Young children don’t have the necessary tools for healthy disagreement, so parents need to pay some attention to fights and arguments. Apart from preventing injury or bullying, you can help them learn to problem-solve for themselves.
However, as a stop-gap to prevent things escalating, you can reduce confrontation by teaching them to use words with the other child and if necessary to tell them to “STOP…”
In the heat of the moment, separate them until they’re calm. When wound up they won’t be able to take anything in. There are a series of stages to teaching children to deal with conflict, each of which helps to make the child feel understood and involved enough to learn how to manage the situation better next time. They’re then more able to learn to calm themselves down before they hit out and to develop a wider range of options when arguing, such as taking turns or finding something else to do.
7 ways to help siblings get along
- Have ground rules to reduce the ‘triggers’ – reasonable expectations of what behaviour is, and isn’t, acceptable. After putting up new curtains, a parent was horrified to find their young sons swinging on them. They managed to contain their annoyance when they realised they hadn’t actually said to the boys that they must be treated with care. We often make assumptions that children ‘should know better’. So be clear that name calling, hitting, taking favourite things without asking, hogging the TV control, etc. is not acceptable.
- Allow siblings their own space for special things or for peace and quiet when possible.
- Notice and appreciate caring and sharing when it happens (especially if rare!). ‘I was so pleased to see you share your new game with your sister. That was really generous of you.’ We often take their accommodating or kind behaviours for granted and only jump in when they fight.
- Consider a family reward for tolerance, sharing and kindness to each other, for example by adding beans or marbles to a (small) jar and arranging a family treat when full.

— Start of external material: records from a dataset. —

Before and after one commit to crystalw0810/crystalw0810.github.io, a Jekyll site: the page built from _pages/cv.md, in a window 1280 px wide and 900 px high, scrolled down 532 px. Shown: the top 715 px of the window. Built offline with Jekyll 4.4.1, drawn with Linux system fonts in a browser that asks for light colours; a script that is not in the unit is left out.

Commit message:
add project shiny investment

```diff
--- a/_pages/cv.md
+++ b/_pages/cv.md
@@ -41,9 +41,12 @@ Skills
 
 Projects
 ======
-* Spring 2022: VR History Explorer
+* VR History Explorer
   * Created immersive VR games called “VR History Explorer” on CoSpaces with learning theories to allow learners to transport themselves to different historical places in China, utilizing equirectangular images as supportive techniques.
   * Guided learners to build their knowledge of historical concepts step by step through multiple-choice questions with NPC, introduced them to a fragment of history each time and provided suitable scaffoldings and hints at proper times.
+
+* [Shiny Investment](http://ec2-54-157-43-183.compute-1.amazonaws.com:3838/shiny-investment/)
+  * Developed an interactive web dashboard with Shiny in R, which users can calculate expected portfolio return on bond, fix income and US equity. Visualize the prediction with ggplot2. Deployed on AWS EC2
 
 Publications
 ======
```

- Be proactive in giving your children individual attention directed to their interests and needs and invest in family time enjoying spending time doing things together–a game, a treat or a trip somewhere can build up the stores of goodwill and reduces the battle for your attention. And never compare siblings!
- Treat your child fairly, not equally. “It’s not fair!”. Don’t let them make you feel guilty in specific situations as life’s not always fair. But use your judgement to make sure there’s no consistent or systematic bias towards or against one child.

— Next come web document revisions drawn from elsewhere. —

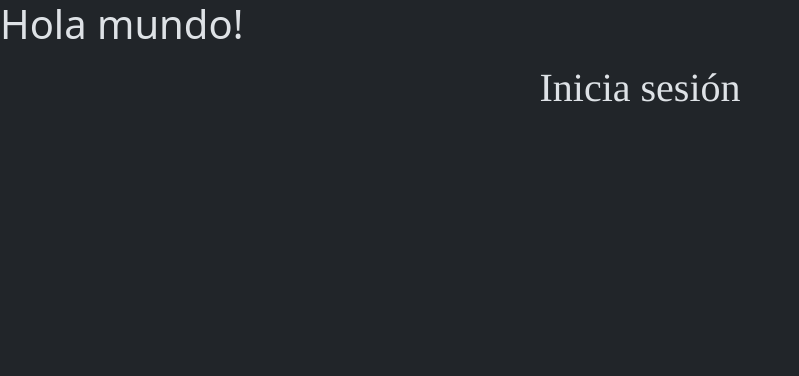
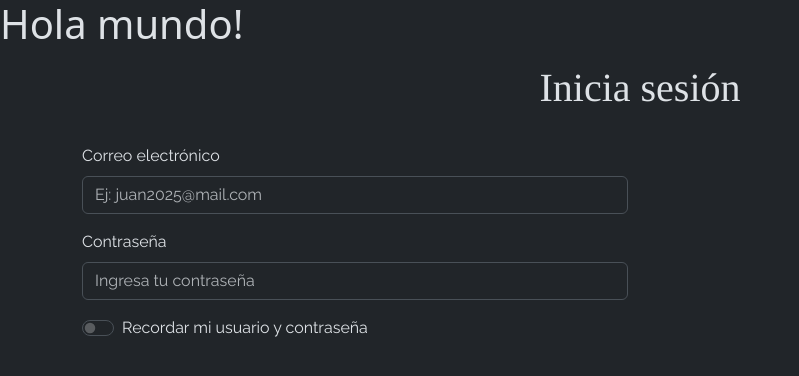
Before and after one commit to emiarias/Xtream, a React (Vite) app: page / in a window 1280 px wide. Shown: the top 376 px of the page, without its empty margins (0-799 px from the left). Built offline with nearby package versions, Linux system fonts and the light colour scheme.

Commit message:
agregue y maquete el form

```diff
--- a/src/components/pages/Login.jsx
+++ b/src/components/pages/Login.jsx
@@ -1,11 +1,42 @@
-import { Col, Row } from "react-bootstrap";
+import { Col, Form, Row } from "react-bootstrap";
+import { useForm } from "react-hook-form";
 
 const Login = () => {
+  const {
+    register,
+    handleSubmit,
+    formState: { errors },
+  } = useForm();
+
   return (
     <section className="container">
       <h1 className="my-3 text-center tinos">Inicia sesión</h1>
       <Row xs={1} md={2}>
-                <Col></Col>
+        <Col>
+          <Form className="raleway">
+            <Form.Group className="mt-3">
+              <Form.Label>Correo electrónico</Form.Label>
+              <Form.Control
+                type="email"
+                placeholder="Ej: juan2025@mail.com"
+              ></Form.Control>
+            </Form.Group>
+            <Form.Group className="mt-3">
+              <Form.Label>Contraseña</Form.Label>
+              <Form.Control
+                type="password"
+                placeholder="Ingresa tu contraseña"
+              ></Form.Control>
+            </Form.Group>
+            <Form.Group className="mt-3">
+              <Form.Check
+                type="switch"
+                id="custom-switch"
+                label="Recordar mi usuario y contraseña"
+              ></Form.Check>
+            </Form.Group>
+          </Form>
+        </Col>
         <Col></Col>
       </Row>
     </section>
```
Lines whose indentation alone changed are shown as unchanged.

- Try to model a reasonable response to confrontation in front of your kids as children learn their responses from you. If you slam doors, shout or throw things then they probably will, too.